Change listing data

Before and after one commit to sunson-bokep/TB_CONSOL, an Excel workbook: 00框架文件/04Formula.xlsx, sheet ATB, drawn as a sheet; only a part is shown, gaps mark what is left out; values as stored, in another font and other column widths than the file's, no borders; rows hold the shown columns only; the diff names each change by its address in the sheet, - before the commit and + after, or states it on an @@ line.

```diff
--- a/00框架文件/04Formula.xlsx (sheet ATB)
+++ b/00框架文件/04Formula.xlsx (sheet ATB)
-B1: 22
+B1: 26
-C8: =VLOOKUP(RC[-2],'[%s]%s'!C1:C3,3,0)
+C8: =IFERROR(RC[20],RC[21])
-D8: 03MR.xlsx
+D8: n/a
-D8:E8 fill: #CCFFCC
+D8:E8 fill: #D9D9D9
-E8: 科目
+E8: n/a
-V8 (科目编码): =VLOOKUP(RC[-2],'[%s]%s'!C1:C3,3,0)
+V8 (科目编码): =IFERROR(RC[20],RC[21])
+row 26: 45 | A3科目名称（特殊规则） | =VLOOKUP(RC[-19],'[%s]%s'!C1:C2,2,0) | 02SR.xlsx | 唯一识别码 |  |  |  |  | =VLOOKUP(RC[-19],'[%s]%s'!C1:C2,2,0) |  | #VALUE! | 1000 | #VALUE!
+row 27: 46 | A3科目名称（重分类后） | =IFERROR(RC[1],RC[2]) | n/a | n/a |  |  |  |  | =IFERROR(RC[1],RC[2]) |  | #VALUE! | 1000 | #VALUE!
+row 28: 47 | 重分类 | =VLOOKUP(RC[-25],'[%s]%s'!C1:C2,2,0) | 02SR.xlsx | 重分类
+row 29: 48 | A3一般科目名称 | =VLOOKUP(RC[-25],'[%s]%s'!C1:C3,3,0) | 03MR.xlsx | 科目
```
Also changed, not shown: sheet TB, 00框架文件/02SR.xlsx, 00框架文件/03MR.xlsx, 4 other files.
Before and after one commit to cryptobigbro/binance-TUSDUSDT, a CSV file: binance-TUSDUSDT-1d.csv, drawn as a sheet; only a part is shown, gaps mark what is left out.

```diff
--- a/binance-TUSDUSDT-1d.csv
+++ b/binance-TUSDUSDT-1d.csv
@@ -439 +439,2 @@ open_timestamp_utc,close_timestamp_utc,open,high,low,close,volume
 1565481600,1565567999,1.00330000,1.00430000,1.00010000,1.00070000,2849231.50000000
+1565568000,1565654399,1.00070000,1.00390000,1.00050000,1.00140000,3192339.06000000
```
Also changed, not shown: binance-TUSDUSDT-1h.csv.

Goal of the exercise: The task calls for all the records above to be repeated exactly.

Your solution:
Before and after one commit to sunson-bokep/TB_CONSOL, an Excel workbook: 00框架文件/04Formula.xlsx, sheet ATB, drawn as a sheet; only a part is shown, gaps mark what is left out; values as stored, in another font and other column widths than the file's, no borders; rows hold the shown columns only; the diff names each change by its address in the sheet, - before the commit and + after, or states it on an @@ line.

```diff
--- a/00框架文件/04Formula.xlsx (sheet ATB)
+++ b/00框架文件/04Formula.xlsx (sheet ATB)
-B1: 22
+B1: 26
-C8: =VLOOKUP(RC[-2],'[%s]%s'!C1:C3,3,0)
+C8: =IFERROR(RC[20],RC[21])
-D8: 03MR.xlsx
+D8: n/a
-D8:E8 fill: #CCFFCC
+D8:E8 fill: #D9D9D9
-E8: 科目
+E8: n/a
-V8 (科目编码): =VLOOKUP(RC[-2],'[%s]%s'!C1:C3,3,0)
+V8 (科目编码): =IFERROR(RC[20],RC[21])
+row 26: 45 | A3科目名称（特殊规则） | =VLOOKUP(RC[-19],'[%s]%s'!C1:C2,2,0) | 02SR.xlsx | 唯一识别码 |  |  |  |  | =VLOOKUP(RC[-19],'[%s]%s'!C1:C2,2,0) |  | #VALUE! | 1000 | #VALUE!
+row 27: 46 | A3科目名称（重分类后） | =IFERROR(RC[1],RC[2]) | n/a | n/a |  |  |  |  | =IFERROR(RC[1],RC[2]) |  | #VALUE! | 1000 | #VALUE!
+row 28: 47 | 重分类 | =VLOOKUP(RC[-25],'[%s]%s'!C1:C2,2,0) | 02SR.xlsx | 重分类
+row 29: 48 | A3一般科目名称 | =VLOOKUP(RC[-25],'[%s]%s'!C1:C3,3,0) | 03MR.xlsx | 科目
```
Also changed, not shown: sheet TB, 00框架文件/02SR.xlsx, 00框架文件/03MR.xlsx, 4 other files.
Before and after one commit to cryptobigbro/binance-TUSDUSDT, a CSV file: binance-TUSDUSDT-1d.csv, drawn as a sheet; only a part is shown, gaps mark what is left out.

```diff
--- a/binance-TUSDUSDT-1d.csv
+++ b/binance-TUSDUSDT-1d.csv
@@ -439 +439,2 @@ open_timestamp_utc,close_timestamp_utc,open,high,low,close,volume
 1565481600,1565567999,1.00330000,1.00430000,1.00010000,1.00070000,2849231.50000000
+1565568000,1565654399,1.00070000,1.00390000,1.00050000,1.00140000,3192339.06000000
```
Also changed, not shown: binance-TUSDUSDT-1h.csv.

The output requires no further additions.